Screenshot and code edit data
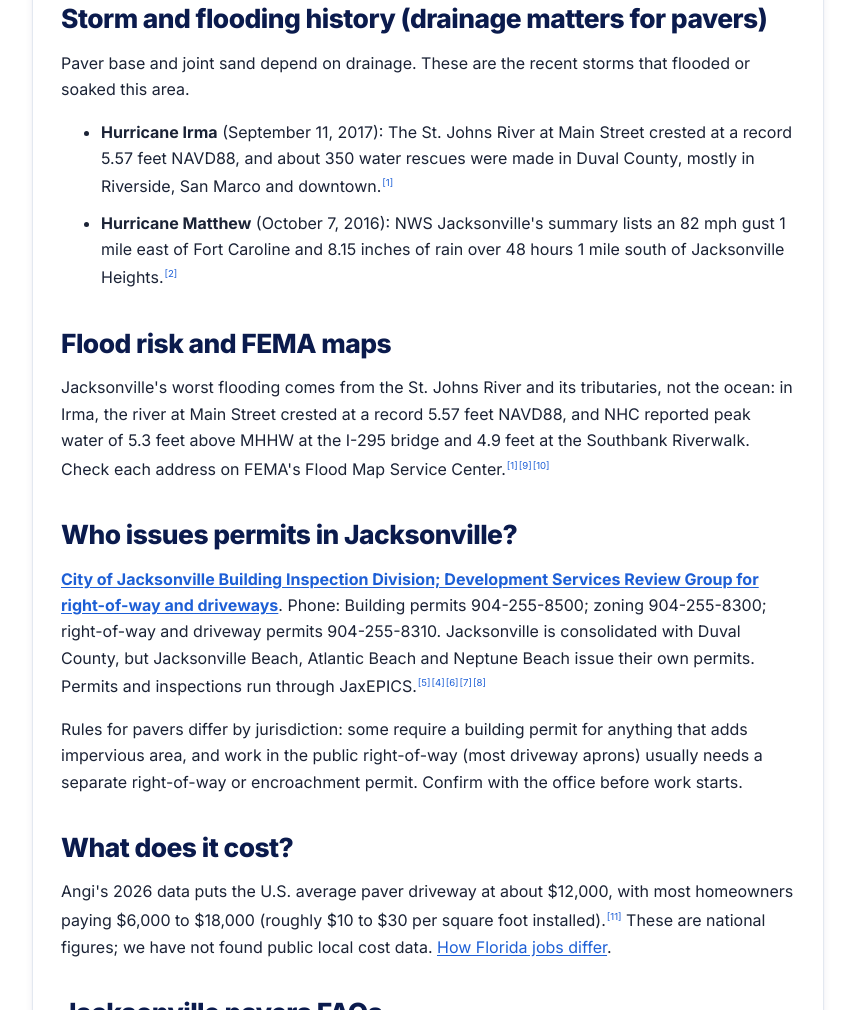
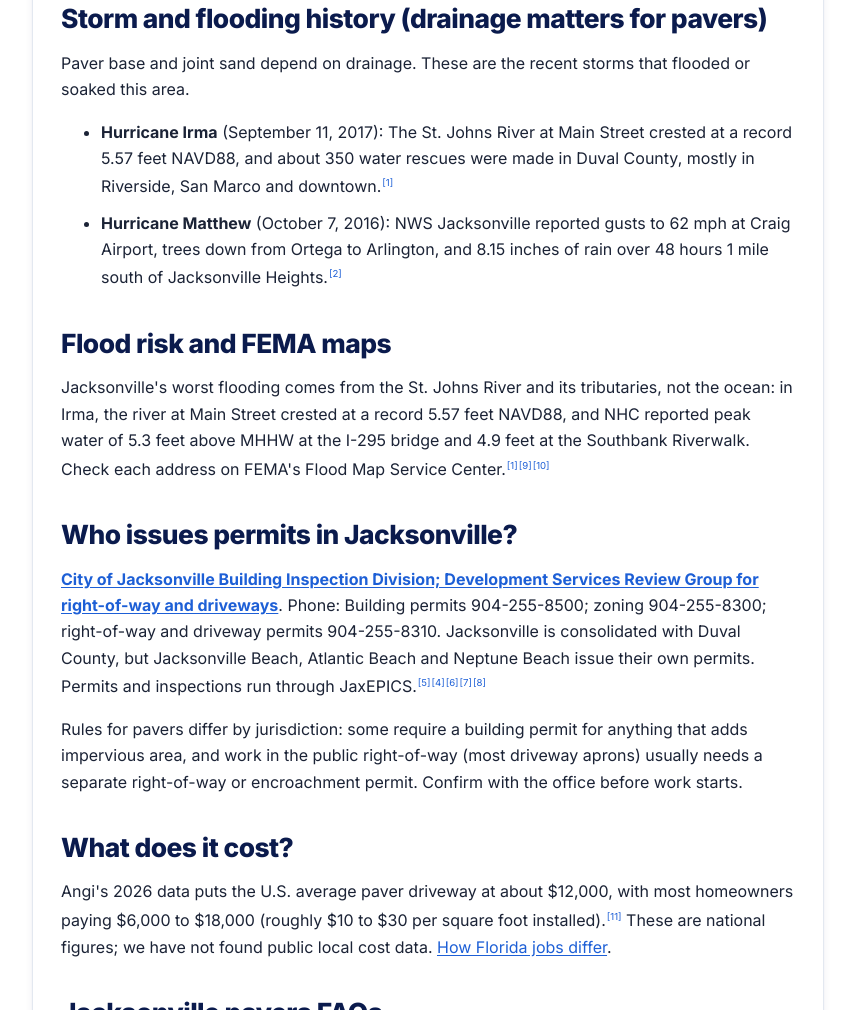
Before and after one commit to colemer/florida-paver-match, a plain HTML site: page pavers/jacksonville/index.html in a window 1280 px wide. Shown: the part 1671-2681 px from the top of the page, without its empty margins (38-893 px from the left). Drawn offline with Linux system fonts and the light colour scheme.

Commit message:
Jacksonville: cite Matthew wind values stated in mph in the NWS text

```diff
--- a/pavers/jacksonville/index.html
+++ b/pavers/jacksonville/index.html
@@ -56,7 +56,7 @@
 <div class="quick"><p class="answer"><strong>Short answer:</strong> Florida Paver Match is a free referral service for Jacksonville homeowners that can connect you with up to 3 independent local paver companies. Pavers in a City of Jacksonville right-of-way need a notarized, recorded Revocable Permit before the right-of-way permit, and the contractor needs a surety bond on file.</p><p class="facts"><strong>Area:</strong> Consolidated City of Jacksonville, Duval County &middot; <strong>ZIPs:</strong> 32205, 32207, 32210, 32211, 32216, 32224, 32244, 32256, 32257</p></div>
 <div class="emergency" role="note"><strong>Before you get quotes:</strong> Check whether your driveway apron sits in the public right-of-way and whether your city counts pavers toward impervious-surface limits. Both change what permits you need.</div>
 <section><h2>Pavers in Jacksonville: what's different here</h2><p>In Jacksonville, pavers at the street need a recorded agreement because the city treats brick pavers in its right-of-way as non-standard construction. Low-lying river neighborhoods that flooded in Irma also need base and drainage planned carefully.</p><ul><li>Brick pavers in a City of Jacksonville right-of-way count as non-standard construction: the owner signs and notarizes a Revocable Permit accepting liability and maintenance, it is recorded with the Clerk, and only then can the right-of-way permit be applied for.<sup><a href="#src-3" class="ref" aria-label="Source 3">[3]</a></sup></li><li>Jacksonville&#x27;s right-of-way permit for a driveway needs a contractor with a Right of Way Surety Bond on file; new driveway work in subdivisions five or more years old gets a field review, while replacing existing driveway pavement is issued on payment.<sup><a href="#src-4" class="ref" aria-label="Source 4">[4]</a></sup></li></ul></section>
-<section><h2>Storm and flooding history (drainage matters for pavers)</h2><p>Paver base and joint sand depend on drainage. These are the recent storms that flooded or soaked this area.</p><ul class="timeline"><li><strong>Hurricane Irma</strong> (<time datetime="2017-09-11">September 11, 2017</time>): The St. Johns River at Main Street crested at a record 5.57 feet NAVD88, and about 350 water rescues were made in Duval County, mostly in Riverside, San Marco and downtown.<sup><a href="#src-1" class="ref" aria-label="Source 1">[1]</a></sup></li><li><strong>Hurricane Matthew</strong> (<time datetime="2016-10-07">October 7, 2016</time>): NWS Jacksonville&#x27;s summary lists an 82 mph gust 1 mile east of Fort Caroline and 8.15 inches of rain over 48 hours 1 mile south of Jacksonville Heights.<sup><a href="#src-2" class="ref" aria-label="Source 2">[2]</a></sup></li></ul></section>
+<section><h2>Storm and flooding history (drainage matters for pavers)</h2><p>Paver base and joint sand depend on drainage. These are the recent storms that flooded or soaked this area.</p><ul class="timeline"><li><strong>Hurricane Irma</strong> (<time datetime="2017-09-11">September 11, 2017</time>): The St. Johns River at Main Street crested at a record 5.57 feet NAVD88, and about 350 water rescues were made in Duval County, mostly in Riverside, San Marco and downtown.<sup><a href="#src-1" class="ref" aria-label="Source 1">[1]</a></sup></li><li><strong>Hurricane Matthew</strong> (<time datetime="2016-10-07">October 7, 2016</time>): NWS Jacksonville reported gusts to 62 mph at Craig Airport, trees down from Ortega to Arlington, and 8.15 inches of rain over 48 hours 1 mile south of Jacksonville Heights.<sup><a href="#src-2" class="ref" aria-label="Source 2">[2]</a></sup></li></ul></section>
 <section><h2>Flood risk and FEMA maps</h2><p>Jacksonville&#x27;s worst flooding comes from the St. Johns River and its tributaries, not the ocean: in Irma, the river at Main Street crested at a record 5.57 feet NAVD88, and NHC reported peak water of 5.3 feet above MHHW at the I-295 bridge and 4.9 feet at the Southbank Riverwalk. Check each address on FEMA&#x27;s Flood Map Service Center.<sup><a href="#src-1" class="ref" aria-label="Source 1">[1]</a><a href="#src-9" class="ref" aria-label="Source 9">[9]</a><a href="#src-10" class="ref" aria-label="Source 10">[10]</a></sup></p></section>
 <section><h2>Who issues permits in Jacksonville?</h2><p><strong><a href="https://www.jacksonville.gov/departments/public-works/building-inspection-division/contact-us" rel="noopener" target="_blank">City of Jacksonville Building Inspection Division; Development Services Review Group for right-of-way and driveways</a></strong>. Phone: Building permits 904-255-8500; zoning 904-255-8300; right-of-way and driveway permits 904-255-8310. Jacksonville is consolidated with Duval County, but Jacksonville Beach, Atlantic Beach and Neptune Beach issue their own permits. Permits and inspections run through JaxEPICS.<sup><a href="#src-5" class="ref" aria-label="Source 5">[5]</a><a href="#src-4" class="ref" aria-label="Source 4">[4]</a><a href="#src-6" class="ref" aria-label="Source 6">[6]</a><a href="#src-7" class="ref" aria-label="Source 7">[7]</a><a href="#src-8" class="ref" aria-label="Source 8">[8]</a></sup></p><p>Rules for pavers differ by jurisdiction: some require a building permit for anything that adds impervious area, and work in the public right-of-way (most driveway aprons) usually needs a separate right-of-way or encroachment permit. Confirm with the office before work starts.</p></section>
 <section><h2>What does it cost?</h2><p>Angi&#x27;s 2026 data puts the U.S. average paver driveway at about $12,000, with most homeowners paying $6,000 to $18,000 (roughly $10 to $30 per square foot installed).<sup><a href="#src-11" class="ref" aria-label="Source 11">[11]</a></sup> These are national figures; we have not found public local cost data. <a href="/florida-paver-match/guides/paver-driveway-cost-florida/">How Florida jobs differ</a>.</p></section>
```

*PROBLEM DESCRIPTION*.
Print all data above verbatim, except pictures.

*RESPONSE TO THIS EXERCISE*.
Before and after one commit to colemer/florida-paver-match, a plain HTML site: page pavers/jacksonville/index.html in a window 1280 px wide. Shown: the part 1671-2681 px from the top of the page, without its empty margins (38-893 px from the left). Drawn offline with Linux system fonts and the light colour scheme.

Commit message:
Jacksonville: cite Matthew wind values stated in mph in the NWS text

```diff
--- a/pavers/jacksonville/index.html
+++ b/pavers/jacksonville/index.html
@@ -56,7 +56,7 @@
 <div class="quick"><p class="answer"><strong>Short answer:</strong> Florida Paver Match is a free referral service for Jacksonville homeowners that can connect you with up to 3 independent local paver companies. Pavers in a City of Jacksonville right-of-way need a notarized, recorded Revocable Permit before the right-of-way permit, and the contractor needs a surety bond on file.</p><p class="facts"><strong>Area:</strong> Consolidated City of Jacksonville, Duval County &middot; <strong>ZIPs:</strong> 32205, 32207, 32210, 32211, 32216, 32224, 32244, 32256, 32257</p></div>
 <div class="emergency" role="note"><strong>Before you get quotes:</strong> Check whether your driveway apron sits in the public right-of-way and whether your city counts pavers toward impervious-surface limits. Both change what permits you need.</div>
 <section><h2>Pavers in Jacksonville: what's different here</h2><p>In Jacksonville, pavers at the street need a recorded agreement because the city treats brick pavers in its right-of-way as non-standard construction. Low-lying river neighborhoods that flooded in Irma also need base and drainage planned carefully.</p><ul><li>Brick pavers in a City of Jacksonville right-of-way count as non-standard construction: the owner signs and notarizes a Revocable Permit accepting liability and maintenance, it is recorded with the Clerk, and only then can the right-of-way permit be applied for.<sup><a href="#src-3" class="ref" aria-label="Source 3">[3]</a></sup></li><li>Jacksonville&#x27;s right-of-way permit for a driveway needs a contractor with a Right of Way Surety Bond on file; new driveway work in subdivisions five or more years old gets a field review, while replacing existing driveway pavement is issued on payment.<sup><a href="#src-4" class="ref" aria-label="Source 4">[4]</a></sup></li></ul></section>
-<section><h2>Storm and flooding history (drainage matters for pavers)</h2><p>Paver base and joint sand depend on drainage. These are the recent storms that flooded or soaked this area.</p><ul class="timeline"><li><strong>Hurricane Irma</strong> (<time datetime="2017-09-11">September 11, 2017</time>): The St. Johns River at Main Street crested at a record 5.57 feet NAVD88, and about 350 water rescues were made in Duval County, mostly in Riverside, San Marco and downtown.<sup><a href="#src-1" class="ref" aria-label="Source 1">[1]</a></sup></li><li><strong>Hurricane Matthew</strong> (<time datetime="2016-10-07">October 7, 2016</time>): NWS Jacksonville&#x27;s summary lists an 82 mph gust 1 mile east of Fort Caroline and 8.15 inches of rain over 48 hours 1 mile south of Jacksonville Heights.<sup><a href="#src-2" class="ref" aria-label="Source 2">[2]</a></sup></li></ul></section>
+<section><h2>Storm and flooding history (drainage matters for pavers)</h2><p>Paver base and joint sand depend on drainage. These are the recent storms that flooded or soaked this area.</p><ul class="timeline"><li><strong>Hurricane Irma</strong> (<time datetime="2017-09-11">September 11, 2017</time>): The St. Johns River at Main Street crested at a record 5.57 feet NAVD88, and about 350 water rescues were made in Duval County, mostly in Riverside, San Marco and downtown.<sup><a href="#src-1" class="ref" aria-label="Source 1">[1]</a></sup></li><li><strong>Hurricane Matthew</strong> (<time datetime="2016-10-07">October 7, 2016</time>): NWS Jacksonville reported gusts to 62 mph at Craig Airport, trees down from Ortega to Arlington, and 8.15 inches of rain over 48 hours 1 mile south of Jacksonville Heights.<sup><a href="#src-2" class="ref" aria-label="Source 2">[2]</a></sup></li></ul></section>
 <section><h2>Flood risk and FEMA maps</h2><p>Jacksonville&#x27;s worst flooding comes from the St. Johns River and its tributaries, not the ocean: in Irma, the river at Main Street crested at a record 5.57 feet NAVD88, and NHC reported peak water of 5.3 feet above MHHW at the I-295 bridge and 4.9 feet at the Southbank Riverwalk. Check each address on FEMA&#x27;s Flood Map Service Center.<sup><a href="#src-1" class="ref" aria-label="Source 1">[1]</a><a href="#src-9" class="ref" aria-label="Source 9">[9]</a><a href="#src-10" class="ref" aria-label="Source 10">[10]</a></sup></p></section>
 <section><h2>Who issues permits in Jacksonville?</h2><p><strong><a href="https://www.jacksonville.gov/departments/public-works/building-inspection-division/contact-us" rel="noopener" target="_blank">City of Jacksonville Building Inspection Division; Development Services Review Group for right-of-way and driveways</a></strong>. Phone: Building permits 904-255-8500; zoning 904-255-8300; right-of-way and driveway permits 904-255-8310. Jacksonville is consolidated with Duval County, but Jacksonville Beach, Atlantic Beach and Neptune Beach issue their own permits. Permits and inspections run through JaxEPICS.<sup><a href="#src-5" class="ref" aria-label="Source 5">[5]</a><a href="#src-4" class="ref" aria-label="Source 4">[4]</a><a href="#src-6" class="ref" aria-label="Source 6">[6]</a><a href="#src-7" class="ref" aria-label="Source 7">[7]</a><a href="#src-8" class="ref" aria-label="Source 8">[8]</a></sup></p><p>Rules for pavers differ by jurisdiction: some require a building permit for anything that adds impervious area, and work in the public right-of-way (most driveway aprons) usually needs a separate right-of-way or encroachment permit. Confirm with the office before work starts.</p></section>
 <section><h2>What does it cost?</h2><p>Angi&#x27;s 2026 data puts the U.S. average paver driveway at about $12,000, with most homeowners paying $6,000 to $18,000 (roughly $10 to $30 per square foot installed).<sup><a href="#src-11" class="ref" aria-label="Source 11">[11]</a></sup> These are national figures; we have not found public local cost data. <a href="/florida-paver-match/guides/paver-driveway-cost-florida/">How Florida jobs differ</a>.</p></section>
```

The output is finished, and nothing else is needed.